It’s sometimes said so quickly that it actually becomes a title for the prayer rather than the content of it. Yet there is so much packed into that short phrase that it deserves a few minutes of our time and meditation.




When Jesus gave this example of prayers to instruct his disciples, it would have sounded unusual, probably uncomfortable and definitely radical. You see, there is no Old Testament context for addressing God in those terms. The men and women on that Galilean hillside would have grown up using the term “Abba” to refer to the one who came home at night after a hard day’s work and led the family in prayer for their evening meal, shared stories around the fire, and tucked them in as the sunlight faded and the stars began to appear. He was the one the boys looked to for their vocational training and the girls saw as an example of what they had to look forward to in a husband. To most Israelites, God was entirely different. Since the time he had revealed himself to their ancestors in smoke and fire on Mount Sinai, God (whose name they would not utter for fear of speaking it vainly) was powerful, holy, and just. God was big. God was king. But outside of a few references to Him being the father of the nation, he was not “Dad.” That is, until Jesus came along. Jesus never spoke to God as anything other than his Father. And now, he welcomes, even instructs his followers to do the same. As we read the New Testament, one of the things that is “New” about it is that Christ Jesus is presented as the Son of God who loves his Father completely, trusts his Father unreservedly and laid down his life so that slaves could become sons and daughters, could receive the spirit of adoption, and begin to call God their Father as well.

Having a new title with which to address God comes with many benefits. Here are four that directly impact our prayers:



1. There is a warmth of familial relationship to the term that ought to be enjoyed


I’ve noticed recently that many conversations initiated by my son start with “Hey dad, when you were little….” or a variant thereof (i.e. “have you ever…” usually followed by a description of eating something gross!). Most of the time, the stories that follow bear some instruction on how he might NOT want to repeat what I had done… As a parent, I enjoy these questions, however silly they may seem. It reveals a desire that he has to know me and it’s a desire I share in those late-night moments after the kids go to bed when my parents are visiting and I have the same opportunity to ask my father what things were like back in “the good old days!”

On the flip side, I know my son. One night, a few years back, some bully at school had been mean. He didn’t want to tell us the details for fear that we might address the issue, bringing embarrassment into the mix. But he didn’t have to tell us something was wrong, Deb and I could read that all over his face. We know our children. We are invested in their victories and in their defeats. We are conscious of their needs and so is our Heavenly Father, as Jesus has already alluded to in verse 8- “Your Father knows what you need before you ask him.”

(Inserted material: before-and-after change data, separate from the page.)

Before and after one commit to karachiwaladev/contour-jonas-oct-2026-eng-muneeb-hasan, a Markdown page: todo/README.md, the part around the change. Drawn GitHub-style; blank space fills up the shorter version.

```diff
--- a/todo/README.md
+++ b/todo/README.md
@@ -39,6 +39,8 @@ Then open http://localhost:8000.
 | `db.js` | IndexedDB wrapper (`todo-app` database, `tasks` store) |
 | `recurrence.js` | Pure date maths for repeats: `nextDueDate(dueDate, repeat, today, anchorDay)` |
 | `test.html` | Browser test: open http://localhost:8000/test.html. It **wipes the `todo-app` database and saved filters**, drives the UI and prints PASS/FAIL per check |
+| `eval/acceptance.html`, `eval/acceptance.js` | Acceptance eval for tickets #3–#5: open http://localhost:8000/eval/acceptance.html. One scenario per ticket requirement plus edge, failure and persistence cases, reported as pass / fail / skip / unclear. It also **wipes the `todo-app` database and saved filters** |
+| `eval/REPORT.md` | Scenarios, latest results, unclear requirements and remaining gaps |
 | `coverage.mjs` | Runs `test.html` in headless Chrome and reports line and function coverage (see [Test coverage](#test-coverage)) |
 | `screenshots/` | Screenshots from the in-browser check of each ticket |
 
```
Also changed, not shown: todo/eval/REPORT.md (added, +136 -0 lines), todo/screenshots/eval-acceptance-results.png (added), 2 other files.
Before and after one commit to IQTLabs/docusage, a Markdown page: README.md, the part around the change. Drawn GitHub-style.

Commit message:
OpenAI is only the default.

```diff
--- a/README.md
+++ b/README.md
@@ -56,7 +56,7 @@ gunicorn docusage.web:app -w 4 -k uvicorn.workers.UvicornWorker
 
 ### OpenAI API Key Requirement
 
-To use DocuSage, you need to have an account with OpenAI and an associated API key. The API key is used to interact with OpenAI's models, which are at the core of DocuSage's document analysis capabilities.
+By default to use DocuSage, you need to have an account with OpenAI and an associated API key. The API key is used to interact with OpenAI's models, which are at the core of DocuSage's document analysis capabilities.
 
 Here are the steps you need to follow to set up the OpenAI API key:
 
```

2. There is a personal value we ought to sense in this and grant toward others.


As George Beverly Shea puts it in the hymn The Wonder of it All, we also wonder “just to think that God loves me.” It should not puff us up, but we should sense the great value that God places on his children. ALL his children. John, reminds us (1 John 4:7-12) that those who were born of God understand what love is. We’ve seen it first-hand in our own lives. “If God so loved us,” he naturally concludes, “we also ought to love one another.” This transformation in our Christian relationships: selflessly setting aside things that cause division, using our gifts to serve one another, choosing to overlook offenses, etc. has a direct connection to God’s own nature being reflected in us.



3. There is a reflection we ought to strive for


In Romans 8, we read similar words about how normal and natural it is for those who have become children to cry “Abba! Father!” in our spirits to God (v.15). The context reminds us that this wasn’t always the case. We used to be slaves, debtors to live for the flesh. Those who are sons of God, he says, are now led by the Spirit of God, and we put to death the deeds of the flesh. (v.13-14) and become like our Father.



4. And we ought to do this alongside our siblings.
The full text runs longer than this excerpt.